I am a millennial who has left the church (and indeed felt very unwelcome in it when I was there).  Things have changed and the older generation doesn’t like what they see so instead of trying to adapt they double down on what worked for them.

Sex has largely become decoupled from love.  This is particularly true for members of the lower classes.  The Ideal MarriageTM that the church holds up as the gold standard for making one’s way in the world just isn’t available to most of us, and those of us who it isn’t available for are sick of being shamed, guilted, and excluded from participation in the church because of it (there’s actually a Christena Cleveland article about this).  Men without money can’t afford marriage and men with money are afraid of losing their assets in a divorce.  Life is more difficult for us mentally (one in four of us have a mental illness) and vocationally and yet our culture has primed us with all these unrealistic expectations (having a good marriage being one of them).  All of this puts strain on relationships which often do not survive.  What we do to cope is lean more heavily in our platonic relationships.  Nobody believes the person they had a hookup with last weekend loves them—we are closer to siblings, pets, friends of both genders, parents, and sometimes other adults.  The conflation of sex and love the church drills into people actually has funny effects in the wider culture to the point where they think it can work in reverse, ie. some people believe they can make someone love them if one sleep with them (so much so that people call having sex “making love”).

Student debt is keeping us from full participation in the church.   A lot of vocations expect one to be debt free before being admitted to.  This may have been prudent in the past when a lot of debt might have signaled poor judgement but in this day and age when one can be saddled with 60k+ of debt just by going to college these policies should change.  It also keeps us from achieving markers of adulthood like home ownership which Christian culture even more than secular culture shames us for.
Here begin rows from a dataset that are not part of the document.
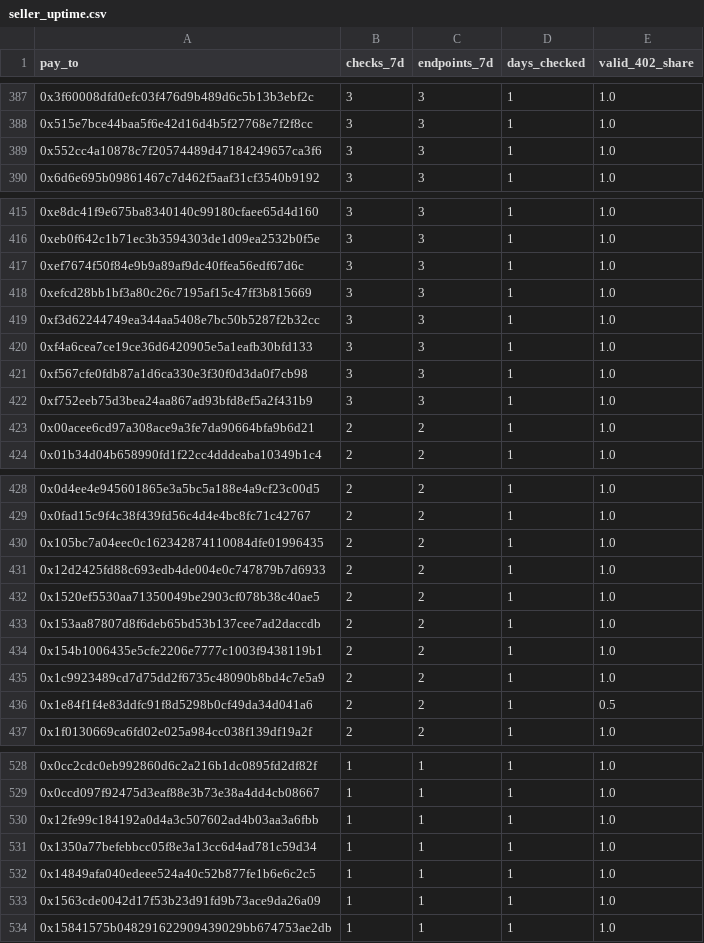
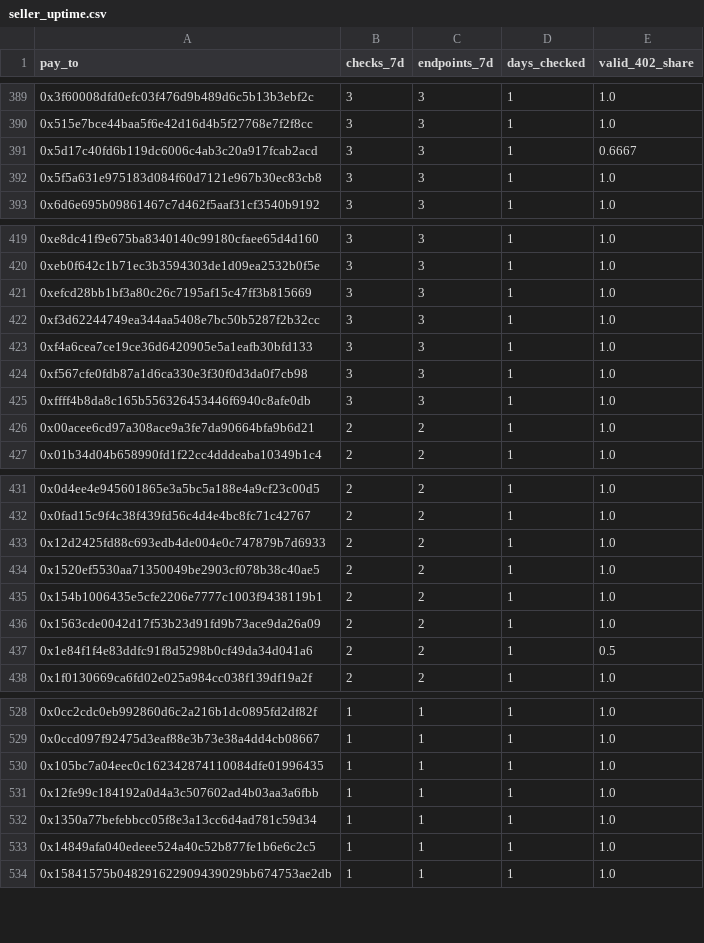
Before and after one commit to doescodinggiteasier/wknipe-site, a CSV file: data/x402_status/seller_uptime.csv, drawn as a sheet; only a part is shown, gaps mark what is left out; the diff covers the shown part only.

```diff
--- a/data/x402_status/seller_uptime.csv
+++ b/data/x402_status/seller_uptime.csv
@@ -388,3 +390,4 @@ pay_to,checks_7d,endpoints_7d,days_checked,valid_402_share
 0x515e7bce44baa5f6e42d16d4b5f27768e7f2f8cc,3,3,1,1.0
-0x552cc4a10878c7f20574489d47184249657ca3f6,3,3,1,1.0
+0x5d17c40fd6b119dc6006c4ab3c20a917fcab2acd,3,3,1,0.6667
+0x5f5a631e975183d084f60d7121e967b30ec83cb8,3,3,1,1.0
 0x6d6e695b09861467c7d462f5aaf31cf3540b9192,3,3,1,1.0
@@ -416,3 +420,2 @@ pay_to,checks_7d,endpoints_7d,days_checked,valid_402_share
 0xeb0f642c1b71ec3b3594303de1d09ea2532b0f5e,3,3,1,1.0
-0xef7674f50f84e9b9a89af9dc40ffea56edf67d6c,3,3,1,1.0
 0xefcd28bb1bf3a80c26c7195af15c47ff3b815669,3,3,1,1.0
@@ -421,3 +424,3 @@ pay_to,checks_7d,endpoints_7d,days_checked,valid_402_share
 0xf567cfe0fdb87a1d6ca330e3f30f0d3da0f7cb98,3,3,1,1.0
-0xf752eeb75d3bea24aa867ad93bfd8ef5a2f431b9,3,3,1,1.0
+0xffff4b8da8c165b556326453446f6940c8afe0db,3,3,1,1.0
 0x00acee6cd97a308ace9a3fe7da90664bfa9b6d21,2,2,1,1.0
@@ -429,8 +432,6 @@ pay_to,checks_7d,endpoints_7d,days_checked,valid_402_share
 0x0fad15c9f4c38f439fd56c4d4e4bc8fc71c42767,2,2,1,1.0
-0x105bc7a04eec0c162342874110084dfe01996435,2,2,1,1.0
 0x12d2425fd88c693edb4de004e0c747879b7d6933,2,2,1,1.0
 0x1520ef5530aa71350049be2903cf078b38c40ae5,2,2,1,1.0
-0x153aa87807d8f6deb65bd53b137cee7ad2daccdb,2,2,1,1.0
 0x154b1006435e5cfe2206e7777c1003f9438119b1,2,2,1,1.0
-0x1c9923489cd7d75dd2f6735c48090b8bd4c7e5a9,2,2,1,1.0
+0x1563cde0042d17f53b23d91fd9b73ace9da26a09,2,2,1,1.0
 0x1e84f1f4e83ddfc91f8d5298b0cf49da34d041a6,2,2,1,0.5
@@ -529,2 +529,3 @@ pay_to,checks_7d,endpoints_7d,days_checked,valid_402_share
 0x0ccd097f92475d3eaf88e3b73e38a4dd4cb08667,1,1,1,1.0
+0x105bc7a04eec0c162342874110084dfe01996435,1,1,1,1.0
 0x12fe99c184192a0d4a3c507602ad4b03aa3a6fbb,1,1,1,1.0
@@ -532,3 +533,2 @@ pay_to,checks_7d,endpoints_7d,days_checked,valid_402_share
 0x14849afa040edeee524a40c52b877fe1b6e6c2c5,1,1,1,1.0
-0x1563cde0042d17f53b23d91fd9b73ace9da26a09,1,1,1,1.0
 0x15841575b048291622909439029bb674753ae2db,1,1,1,1.0
```
Also changed, not shown: 17 added rows, 12 removed rows and 19 edited cells elsewhere in this file, data/bazaar_daily/price_changes.csv, data/x402_status/status_daily.csv, 4 other files.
Religion’s trump card (playing to one’s emotions) doesn’t work as well as it once did because we are emotionally oversaturated.  Between all the screens we look at where everything is competing to hit us in the feels, plus events like rock concerts and sports games, there’s an open market on playing to our emotions.  A lot of us spend a large portion of our time taking in one-to-many communication (reading, watching, and listening to things online and other places).  The church to us just becomes another place where people trying to sell us something will try to pull the emotional levers in our brains.  A lot of us with mental illness actually don’t have a good relationship with our emotions and psychotropic medications can numb us.  We trust our brains, not our hearts because we’re inured to the emotional slings and arrows coming from all our directions.  This leads to rational, deconstructive thinking that looks at religion’s statements as a series of falsifiable empirical claims.  When looked at this way a lot of the Bible and claims Christians make about what the faith offers look ridiculous, particularly for people on the margins like those who are on the autistic spectrum who value things logically checking out verses agreeing with the in group.  For a lot of our demographic you should have the alter call be asking Jesus into our brains, not our hearts.  But this doesn’t work because the emotional component of religion is what sustains it.

We don’t respect boomers.  We blame you (rightly or wrongly) for the world you left us with.  Even though you personally may not have done anything, as a demographic you supported politicians and systems that ran this country and planet into the ground (for us anyway).  The prosperity gospel was you guys.  There were already parts of the Old Testament that conflated wealth with virtue but you made most churches an existential outworking of this, even ones that didn’t explicitly preach prosperity.  Boomers still hold the reigns of the church and most of you still support the church’s ill treatment of LGBT individuals even though science has shown sexual orientation not to be something to be “fixed” or suppressed.  Marriage was your sacred cow and that might be why you fought so hard to keep gays from having equal footing in the institution.  The sad thing is boomers aren’t as bad as our generation makes them out to be, it’s just (like any demographic) the worst of you hold the most power.

See also:  Internet and Faith  Part 1, Part 2